What is being asked — Among the entries below, find the lines holding "shown" and copy them.

== Segment start ==

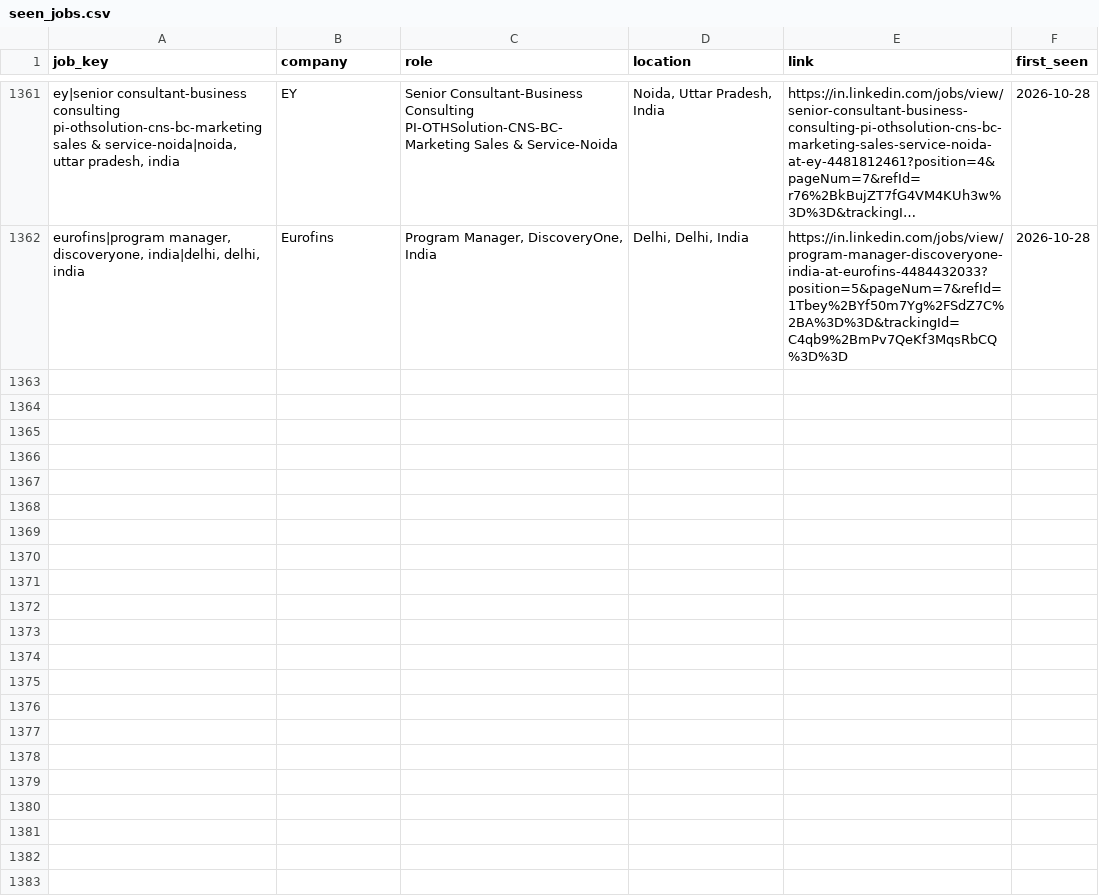
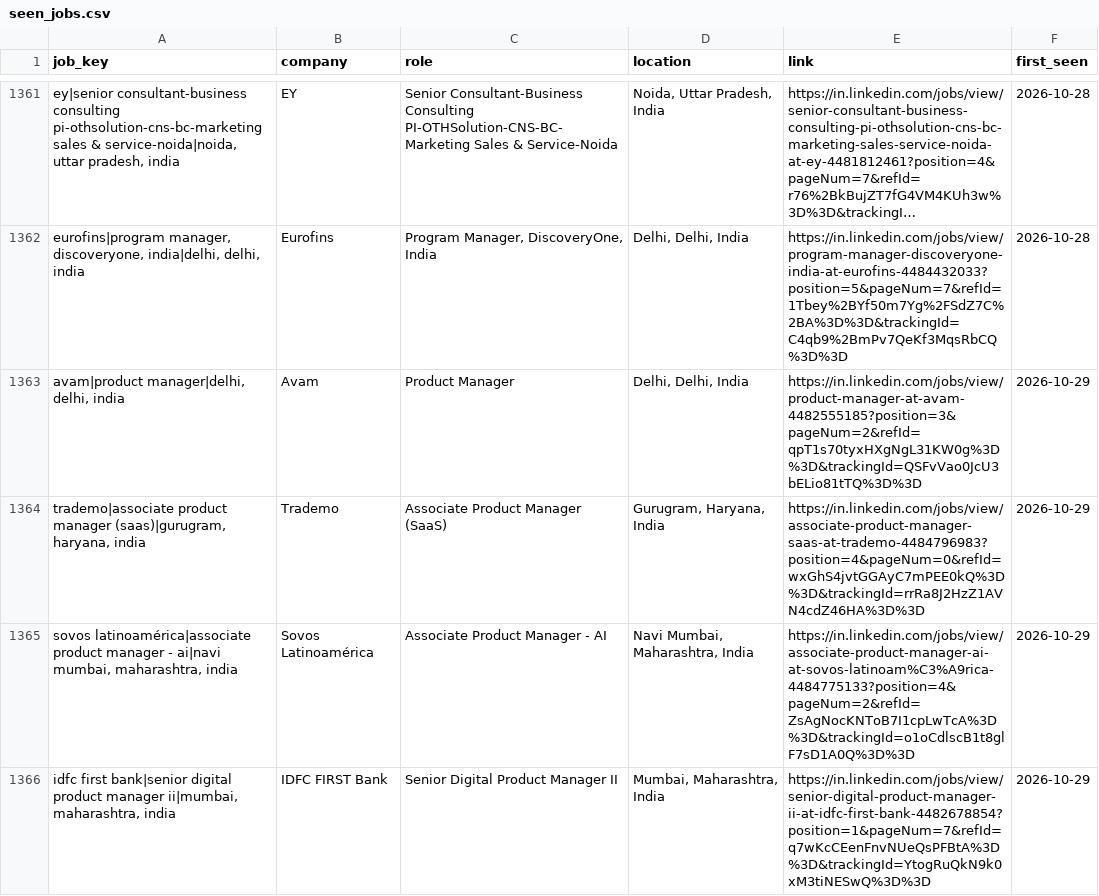
Before and after one commit to yamini1312singh/job-crawler, a CSV file: data/seen_jobs.csv, drawn as a sheet; only a part is shown, gaps mark what is left out; long unchanged cells end in …; the diff covers the shown part only; the diff names each change by its address in the sheet, - before the commit and + after, or states it on an @@ line.

```diff
--- a/data/seen_jobs.csv
+++ b/data/seen_jobs.csv
+row 1363: avam|product manager|delhi, delhi, india | Avam | Product Manager | Delhi, Delhi, India | https://in.linkedin.com/jobs/view/product-manager-at-avam-4482555185?position=3&pageNum=2&refId=qpT1s70tyxHXgNgL31KW0g%3D%3D&trackingId=QSFvVao0JcU3bELio81tTQ%3D%3D | 2026-10-29
+row 1364: trademo|associate product manager (saas)|gurugram, haryana, india | Trademo | Associate Product Manager (SaaS) | Gurugram, Haryana, India | https://in.linkedin.com/jobs/view/associate-product-manager-saas-at-trademo-4484796983?position=4&pageNum=0&refId=wxGhS4jvtGGAyC7mPEE0kQ%3D%3D&trackingId=rrRa8J2HzZ1AVN4cdZ46HA%3D%3D | 2026-10-29
+row 1365: sovos latinoamérica|associate product manager - ai|navi mumbai, maharashtra, india | Sovos Latinoamérica | Associate Product Manager - AI | Navi Mumbai, Maharashtra, India | https://in.linkedin.com/jobs/view/associate-product-manager-ai-at-sovos-latinoam%C3%A9rica-4484775133?position=4&pageNum=2&refId=ZsAgNocKNToB7I1cpLwTcA%3D%3D&trackingId=o1oCdlscB1t8glF7sD1A0Q%3D%3D | 2026-10-29
+row 1366: idfc first bank|senior digital product manager ii|mumbai, maharashtra, india | IDFC FIRST Bank | Senior Digital Product Manager II | Mumbai, Maharashtra, India | https://in.linkedin.com/jobs/view/senior-digital-product-manager-ii-at-idfc-first-bank-4482678854?position=1&pageNum=7&refId=q7wKcCEenFnvNUeQsPFBtA%3D%3D&trackingId=YtogRuQkN9k0xM3tiNESwQ%3D%3D | 2026-10-29
```
Also changed, not shown: 9 added rows elsewhere in this file, data/jobs.csv, 1 other file.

== Segment end ==

Output below —
Before and after one commit to yamini1312singh/job-crawler, a CSV file: data/seen_jobs.csv, drawn as a sheet; only a part is shown, gaps mark what is left out; long unchanged cells end in …; the diff covers the shown part only; the diff names each change by its address in the sheet, - before the commit and + after, or states it on an @@ line.
Also changed, not shown: 9 added rows elsewhere in this file, data/jobs.csv, 1 other file.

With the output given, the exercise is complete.